Action item
Starting at the line below holding "A5[Telegram Bot Capture] --> B" and stopping at the line holding "C --> D3[AI Text Editor Export]", print every line exactly, both ends included, and leave the rest out.

(Change detection data)
⟨

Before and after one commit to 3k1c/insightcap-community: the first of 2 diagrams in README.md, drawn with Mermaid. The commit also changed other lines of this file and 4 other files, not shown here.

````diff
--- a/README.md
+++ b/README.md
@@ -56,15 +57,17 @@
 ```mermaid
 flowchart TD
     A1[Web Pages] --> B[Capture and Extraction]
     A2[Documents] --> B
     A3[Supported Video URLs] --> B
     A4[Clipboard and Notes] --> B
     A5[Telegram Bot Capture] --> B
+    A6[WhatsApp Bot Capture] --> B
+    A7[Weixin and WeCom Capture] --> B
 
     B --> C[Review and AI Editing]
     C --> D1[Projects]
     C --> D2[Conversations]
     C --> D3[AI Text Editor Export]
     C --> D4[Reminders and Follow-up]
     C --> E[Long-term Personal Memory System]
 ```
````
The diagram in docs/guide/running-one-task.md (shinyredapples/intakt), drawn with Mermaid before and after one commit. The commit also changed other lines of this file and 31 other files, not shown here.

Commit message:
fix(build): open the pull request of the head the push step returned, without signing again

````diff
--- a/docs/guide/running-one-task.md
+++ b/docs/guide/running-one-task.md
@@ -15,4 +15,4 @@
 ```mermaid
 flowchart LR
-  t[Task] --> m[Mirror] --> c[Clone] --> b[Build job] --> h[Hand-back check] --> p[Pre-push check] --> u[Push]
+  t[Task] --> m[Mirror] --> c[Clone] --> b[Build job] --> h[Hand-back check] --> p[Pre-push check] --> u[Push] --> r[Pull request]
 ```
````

⟩

Written solution
     A5[Telegram Bot Capture] --> B
+    A6[WhatsApp Bot Capture] --> B
+    A7[Weixin and WeCom Capture] --> B
 
     B --> C[Review and AI Editing]
     C --> D1[Projects]
     C --> D2[Conversations]
     C --> D3[AI Text Editor Export]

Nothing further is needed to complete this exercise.